We passed the refugio on the way to the Visitor’s Center
The Visitor Center has a low profile, seemingly designed to ensure as much of the beautiful landscape is as visible as possible.
The building on the right is actually for staff only, and contains several saddles.
The entrance is a narrow doorway at the end of the building between both buildings.
Inside there’s a minimart and souvenir shop, and beyond that is a fairly large sitting area.
There are some super cool maps of the park.
The first is a detailed 3d map of the park, it’s incredibly cool
And you get a really good sense of the Three Towers as well.
Against the back wall is another map with lots of great information
Much closer, you can see that the trail map is clearly outlined as well. Super cool
While waiting, we got to meet another pair of awesome hikers. They are from Basque! How cool is that?!
Cristina and Iratxe. Iratxe’s name has a staccato in the center, sort of like “pizza”. It’s almost easier to get the correct pronunciation in Japanese “いらっつぇ”. She said it’s a traditional Basque name. It was fascinating to hear about education in Basque. Apparently, the region banned the teaching of the Basque language for a period, and started teaching it again, so there is a generation of Basque folks who don’t speak Basque, and now a policy driven effort to revive the language and culture to help preserve it.
Cristina and Iratxe travel together every year. And have traveled a great deal. They’ve been to Atacama, Rainbow Mountain, and the Iinca trail together. The Inca trail and Machu Pichu was the best experience so far in Latin America. They’ve travelled around Spain together as well. They highly recommend the Spanish alps. Cristina gets altitude sickness above 3500meters but still goes on mountain trips. Unstoppable!
Also, totally random, while putting this blog together, I reviewed thousands of photos and dozens of videos. I was surprised to see Cristina in one of the videos I’d taken at Los Cuernos.
We hung out at the tables for a few hours while charging our phones, drinking coffee and chatting. Eventually, it was time to get ready to line up for the shuttle bus which would take us to Laguna Amarga.
After all this talk of Calafate ale, it was also cool to finally see what it actually looked like. Or, at least what the calafate berry bush looks like.
As we lined up to get on the bus, we loaded up the back of the bus with our gear first and got in line.
And then, shock of all shocks, the bus became completely full, so our gear left without us.
Those of us who didn’t get on the bus, with our gear headed out ahead of us, spent about a minute in shock….and then all we could do was laugh.
While waiting, we got to meet Emily and Nicholas
Their business is running Airbnbs.

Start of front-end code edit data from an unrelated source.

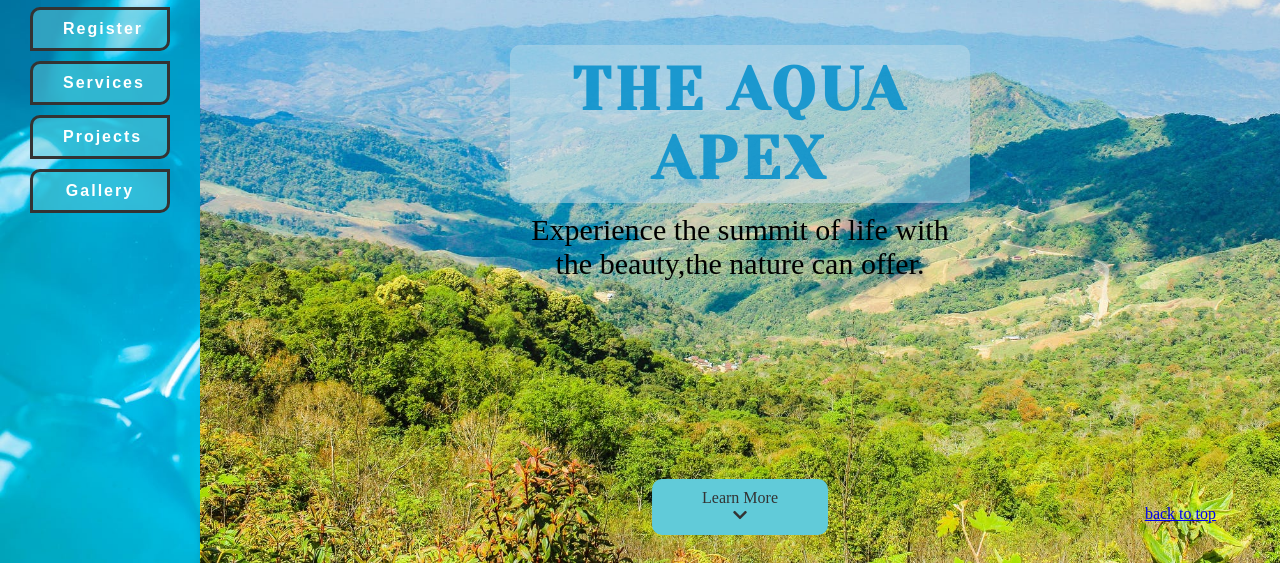
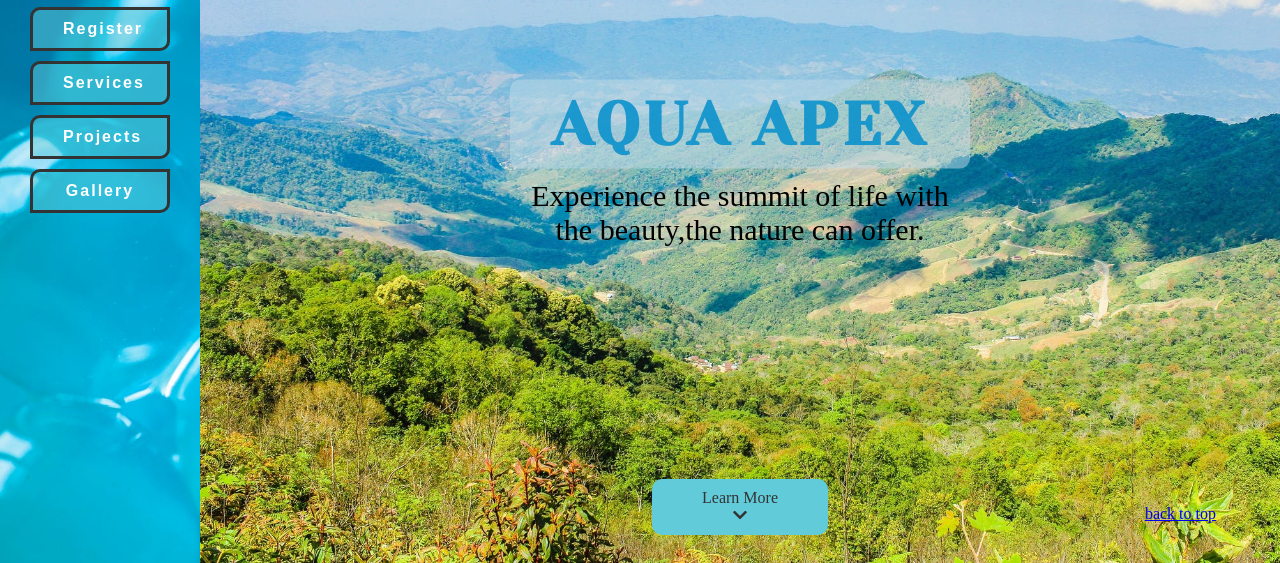
Before and after one commit to sunny-jhun/mod03-11, a plain HTML site: page index.html in a window 1280 px wide. Shown: the part 237-800 px from the top of the page. Drawn offline with Linux system fonts and the light colour scheme; a web font is replaced by a local one.

Commit message:
includes change in mod03-11

```diff
--- a/index.html
+++ b/index.html
@@ -41,7 +41,7 @@
 
 		<section id="home" class="banner">
 			<div class="box">
-				<h1 id="aqua">THE AQUA APEX</h1>
+				<h1 id="aqua">AQUA APEX</h1>
 				<p>Experience the summit of life with the beauty,the nature can offer.</p>
 			</div>
 
```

They have 5 or so in Maine and New Hampshire
We were able to catch the next shuttle.
The ride was a short 10+ minutes to Laguna Amarga. And as expected, everyone’s gear was there, left on the side of the road.
It’s a little weird as there are these large buildings in the middle of nowhere.

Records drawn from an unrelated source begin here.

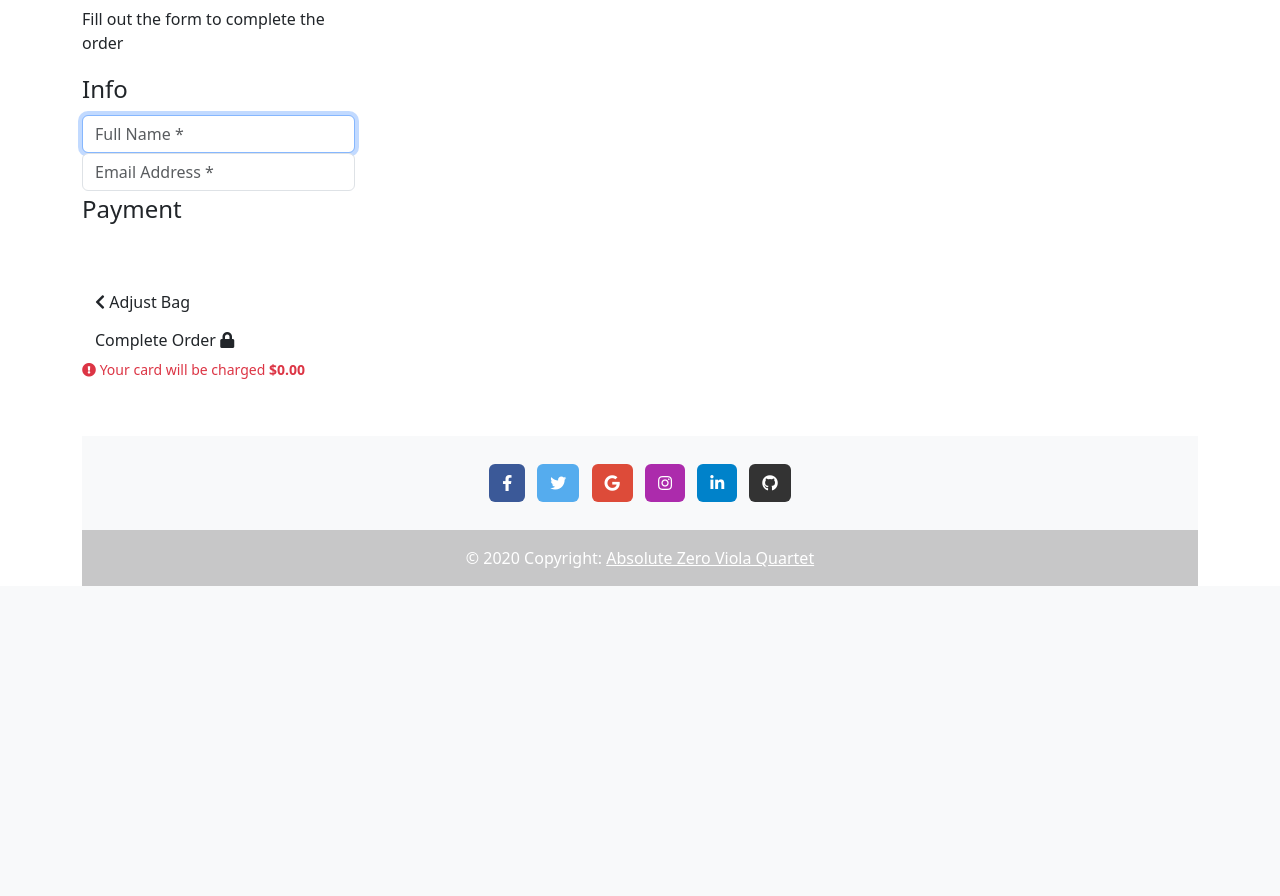
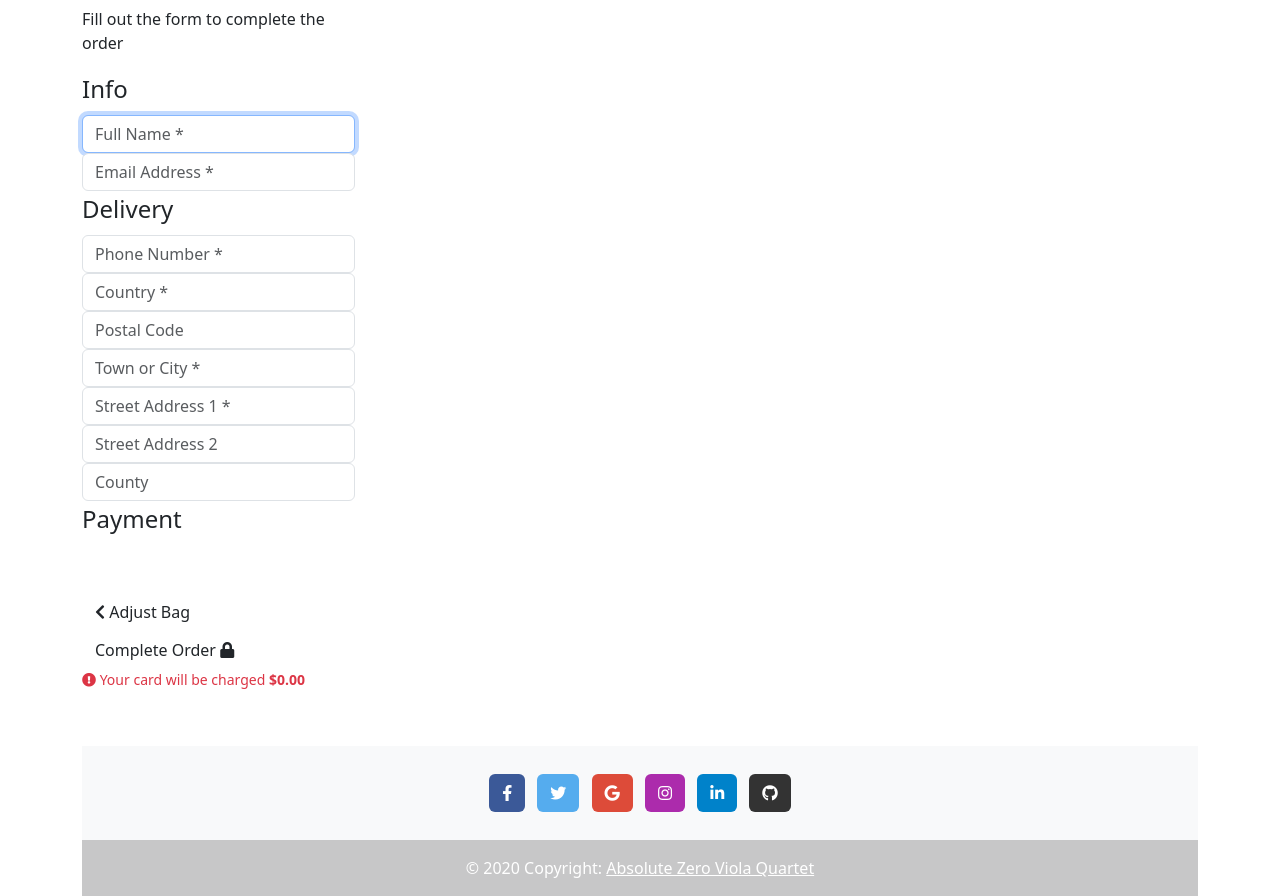
Before and after one commit to siondawson/milestone-project-4, a Django app: template checkout/templates/checkout/checkout.html in a window 1280 px wide. Shown: the part 269-1165 px from the top of the page. Before the commit the page ends 855 px from the top, so only its background shows below. Run offline with Django 3.2, Linux system fonts and the light colour scheme; the template is opened without the code that fills it: values that come from a table or form of the project are taken from there, others are empty; some libraries are stand-ins or nearby versions.

Commit message:
checkout function working

```diff
--- a/checkout/models.py
+++ b/checkout/models.py
@@ -45,5 +45,13 @@ class OrderLineItem(models.Model):
     quantity = models.IntegerField(null=False, blank=False, default=0)
     lineitem_total = models.DecimalField(max_digits=6, decimal_places=2, null=False, blank=False, editable=False)
 
+    def save(self, *args, **kwargs):
+        """
+        Override the original save method to set the lineitem total
+        and update the order total.
+        """
+        self.lineitem_total = self.sheetmusic.price * self.quantity
+        super().save(*args, **kwargs)
+
     def __str__(self):
-        return f'name {self.sheetmusic.title} on order {self.order.order_number}'
+        return f'name {self.sheetmusic.name} on order {self.order.order_number}'
--- a/checkout/templates/checkout/checkout.html
+++ b/checkout/templates/checkout/checkout.html
@@ -69,6 +69,16 @@
                         {{ order_form.email | as_crispy_field }}
                     </fieldset>
                     <fieldset>
+                        <legend>Delivery</legend>
+                        {{ order_form.phone_number | as_crispy_field }}
+                        {{ order_form.country | as_crispy_field }}
+                        {{ order_form.postcode | as_crispy_field }}
+                        {{ order_form.town_or_city | as_crispy_field }}
+                        {{ order_form.street_address1 | as_crispy_field }}
+                        {{ order_form.street_address2 | as_crispy_field }}
+                        {{ order_form.county | as_crispy_field }}
+                    </fieldset>
+                    <fieldset>
                         <legend>Payment</legend>
                         <!-- Stripe card element goes here -->
                         <div id="card-element"></div>
```
Also changed, not shown: checkout/views.py (+14 -7 lines).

As the strike was still on, the buildings were locked up tight, with no bathroom access. There was a slightly somber look on the expressions of most of the people we saw there. It was understandable. Torres del Paine is an incredible experience, and for those waiting here, the adventure, or at least this segment of a longer adventure, was over.
The bus to Puerto Natales was a mere couple of hours, a fairly quick ride. We had just a few minutes to catch the next bus, which also stopped at Punta Arenas airport.
Some of us looked pretty exhausted. Now what kind of person is mean enough to take a picture… hee hee.
We had a pretty long wait for the flight and killed time at the restaurant.
When the security gate finally opened up to allow us through, we couldn’t bring our poles in carry-on, so I ran down, found a family checking in and gave away the poles.
The flight from Punta Arenas to Santiago was uneventful. I was still not feeling 100%, so after finally getting to the Airbnb, I quickly fell asleep.
You were awesome.